If your council arranges care and support for you, you may need to pay towards your care costs. You might be tempted to spend your money or give away property to reduce the amount you have to pay. However, this could affect your entitlement to council funding.
What does the council look at when deciding how much you have to pay?
Assets are items you own that have a financial value. They can include your income, savings, investments and property.
If the council agree that you need care and support, they’ll look at your assets to decide how much you’ll have to pay towards your care. This is known as a financial assessment or means test. It will look at:
your income, including your pensions and certain benefits
your capital, including savings and investments
the value of any property, sometimes including your home if you own it.
The financial assessment for care is different in England, Scotland and Wales, and it can be complicated. How much you pay will depend on your situation, where you live and whether you need care in your own home or in a care home.
In general, the higher your income and capital, the more money you’ll be expected to pay towards your care. Our factsheet Can I protect my assets if I need care?explains what you may have to pay in more detail.
What is deprivation of assets?
Deprivation of assets means you’ve deliberately tried to get rid of your assets to avoid charges or reduce the amount you would have to pay for your care. There are various ways you might do this, including:
making a lump-sum payment to someone else, possibly as a gift
extravagant spending that is out of character
extravagant living, such as gambling
transferring the title deeds of your property to someone else
putting your assets into a trust that can’t be revoked
buying an investment bond with life insurance
buying expensive items so they would be disregarded as personal possessions
selling an asset for less than its true value
giving away or selling the right to an income from a workplace pension.
There could be valid reasons for doing any of these things. The council must consider the timing and motivation of your actions. If they decide that you knew you would need care, and you were trying to avoid paying towards it, they may see this as deprivation of assets.
How the council decides
When they carry out the financial assessment, the council will ask about things you used to own, as well as what you currently own. There’s no time limit on how far back the council can look at your financial affairs to see if there has been deprivation of assets. You may have to provide evidence to prove to the council that you no longer have an asset.
There are many reasons why you might have given something away. The council must consider each case individually. They’ll look at:
why and when you disposed of your assets
whether you could have known that you would need care and support at the time
whether you expected that you'd have to pay towards your care costs
whether avoiding care costs was a significant motivation for disposing of your assets.
If the council decide you’ve deliberately deprived yourself of an asset to avoid paying care costs, they could treat you as if you still had it. They may include its full value in your financial assessment and charge you accordingly. This is called notional capital or notional income.

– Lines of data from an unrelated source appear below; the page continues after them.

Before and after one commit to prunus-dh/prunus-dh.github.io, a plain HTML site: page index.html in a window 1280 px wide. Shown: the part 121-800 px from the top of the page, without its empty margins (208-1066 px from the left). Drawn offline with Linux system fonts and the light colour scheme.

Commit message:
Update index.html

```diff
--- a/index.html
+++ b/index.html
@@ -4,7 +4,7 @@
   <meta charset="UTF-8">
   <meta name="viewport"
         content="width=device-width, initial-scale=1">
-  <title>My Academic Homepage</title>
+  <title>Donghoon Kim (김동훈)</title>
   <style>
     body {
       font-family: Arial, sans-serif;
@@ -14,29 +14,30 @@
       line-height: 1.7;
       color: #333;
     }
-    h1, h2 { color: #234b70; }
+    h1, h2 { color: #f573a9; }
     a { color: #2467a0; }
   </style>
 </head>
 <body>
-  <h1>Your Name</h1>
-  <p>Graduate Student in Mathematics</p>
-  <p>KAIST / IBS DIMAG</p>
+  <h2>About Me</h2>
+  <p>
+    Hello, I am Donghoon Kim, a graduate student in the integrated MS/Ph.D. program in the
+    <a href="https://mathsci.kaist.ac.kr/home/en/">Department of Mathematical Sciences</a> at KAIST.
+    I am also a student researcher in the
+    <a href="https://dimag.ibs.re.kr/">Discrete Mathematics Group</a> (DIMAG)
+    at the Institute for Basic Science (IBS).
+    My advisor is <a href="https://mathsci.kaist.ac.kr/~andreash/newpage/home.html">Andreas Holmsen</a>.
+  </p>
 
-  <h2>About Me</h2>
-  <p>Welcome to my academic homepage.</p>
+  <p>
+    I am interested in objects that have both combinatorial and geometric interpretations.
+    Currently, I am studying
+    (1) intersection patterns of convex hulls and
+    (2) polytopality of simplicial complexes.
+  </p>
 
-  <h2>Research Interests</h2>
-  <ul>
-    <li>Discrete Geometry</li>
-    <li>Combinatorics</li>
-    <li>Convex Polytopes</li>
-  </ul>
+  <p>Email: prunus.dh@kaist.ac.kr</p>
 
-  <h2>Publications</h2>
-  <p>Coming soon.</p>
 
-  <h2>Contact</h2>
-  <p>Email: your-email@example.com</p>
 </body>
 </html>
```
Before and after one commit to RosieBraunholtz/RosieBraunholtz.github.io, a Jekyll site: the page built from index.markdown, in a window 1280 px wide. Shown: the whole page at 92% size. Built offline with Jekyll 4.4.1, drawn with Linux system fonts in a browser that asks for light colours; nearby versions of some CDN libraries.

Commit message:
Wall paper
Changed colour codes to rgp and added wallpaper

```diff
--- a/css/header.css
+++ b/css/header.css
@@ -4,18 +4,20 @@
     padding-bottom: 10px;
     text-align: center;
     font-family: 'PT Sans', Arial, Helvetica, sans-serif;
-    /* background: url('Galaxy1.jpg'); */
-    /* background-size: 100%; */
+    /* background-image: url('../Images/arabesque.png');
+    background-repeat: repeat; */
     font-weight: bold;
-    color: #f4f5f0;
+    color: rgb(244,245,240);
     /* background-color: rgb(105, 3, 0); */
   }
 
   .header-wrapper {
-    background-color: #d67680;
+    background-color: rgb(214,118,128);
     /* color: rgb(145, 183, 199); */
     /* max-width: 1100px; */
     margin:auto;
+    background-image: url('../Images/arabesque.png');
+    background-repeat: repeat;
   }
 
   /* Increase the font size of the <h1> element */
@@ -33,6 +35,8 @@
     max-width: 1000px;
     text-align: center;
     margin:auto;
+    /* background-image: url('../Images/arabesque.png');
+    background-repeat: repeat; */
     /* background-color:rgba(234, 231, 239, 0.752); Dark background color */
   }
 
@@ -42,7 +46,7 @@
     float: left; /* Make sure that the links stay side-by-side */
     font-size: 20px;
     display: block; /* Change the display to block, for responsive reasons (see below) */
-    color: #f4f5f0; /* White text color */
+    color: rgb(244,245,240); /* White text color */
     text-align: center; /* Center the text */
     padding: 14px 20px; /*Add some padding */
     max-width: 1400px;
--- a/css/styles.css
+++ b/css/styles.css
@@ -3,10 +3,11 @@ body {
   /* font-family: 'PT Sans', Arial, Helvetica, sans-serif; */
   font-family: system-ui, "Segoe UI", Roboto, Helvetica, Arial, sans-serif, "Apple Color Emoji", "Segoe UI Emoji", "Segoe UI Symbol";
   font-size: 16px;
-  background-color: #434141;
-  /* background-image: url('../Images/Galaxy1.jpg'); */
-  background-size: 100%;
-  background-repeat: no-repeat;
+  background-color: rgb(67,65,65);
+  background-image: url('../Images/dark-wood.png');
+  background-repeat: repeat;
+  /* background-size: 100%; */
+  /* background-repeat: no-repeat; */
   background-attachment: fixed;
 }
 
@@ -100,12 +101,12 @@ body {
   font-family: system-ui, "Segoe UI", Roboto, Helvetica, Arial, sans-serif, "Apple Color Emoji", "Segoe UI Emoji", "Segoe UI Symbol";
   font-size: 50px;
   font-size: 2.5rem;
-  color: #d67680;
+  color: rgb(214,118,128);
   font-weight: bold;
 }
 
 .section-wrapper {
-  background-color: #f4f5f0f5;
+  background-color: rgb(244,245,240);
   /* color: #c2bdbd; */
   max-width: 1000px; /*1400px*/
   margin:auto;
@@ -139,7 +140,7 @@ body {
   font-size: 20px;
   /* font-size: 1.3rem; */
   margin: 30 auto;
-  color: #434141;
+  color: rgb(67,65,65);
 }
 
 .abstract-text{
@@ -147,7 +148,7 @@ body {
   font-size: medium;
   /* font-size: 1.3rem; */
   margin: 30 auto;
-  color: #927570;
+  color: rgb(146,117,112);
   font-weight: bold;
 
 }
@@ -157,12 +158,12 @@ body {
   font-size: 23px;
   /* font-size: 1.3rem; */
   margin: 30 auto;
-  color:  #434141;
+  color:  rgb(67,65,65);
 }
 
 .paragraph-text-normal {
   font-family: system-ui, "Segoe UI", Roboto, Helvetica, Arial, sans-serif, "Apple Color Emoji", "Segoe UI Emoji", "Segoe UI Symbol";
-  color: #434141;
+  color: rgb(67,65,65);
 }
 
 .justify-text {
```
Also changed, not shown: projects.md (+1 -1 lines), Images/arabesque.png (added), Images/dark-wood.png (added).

If you no longer have the asset, you could find that you’re expected to pay more towards your care than you can afford.
If you transferred the asset to someone else to avoid the charge, that person may be responsible for paying the council. They may have to pay the difference between what the council would have charged if you still had the asset and what they did charge.
The rules about deprivation of assets can be complicated. If you’re not sure whether something could be seen as deprivation of assets, it’s best to ask the council.
If you owe the council money
If you’re treated as having notional income or capital and can’t pay your contribution to your care costs, you could end up owing the council money. They could claim the money you owe through the courts. However, this should only be a last resort and they should discuss other options with you first. For example, they may offer you a deferred payment agreement for care home fees.
If you transferred your assets to someone else – for example, changing ownership of your home – that person may be responsible for the debt.
The council must consider all relevant information and they should write to you to explain why they have reached their decision. If you disagree, you have the right to challenge them.
There are two main ways of trying to resolve disagreements. You could:
• make a complaint through the council’s complaints procedure
• use a solicitor to pursue a legal case.
It’s a good idea to get specialist advice if necessary.
If you want legal advice, you’ll need to find a solicitor who specialises in community care law. Getting legal advice can be expensive. You may want to contact Civil Legal Advice (CLA) to find out whether you would qualify for legal aid to help pay for this. If you live in Scotland, find out if you qualify for advice and assistance.
CLA can also give you details of organisations or solicitors specialising in community care law, whether or not you qualify for legal aid. You could also find a solicitor or mediator on Gov.uk. In Scotland, contact the Law Society of Scotland.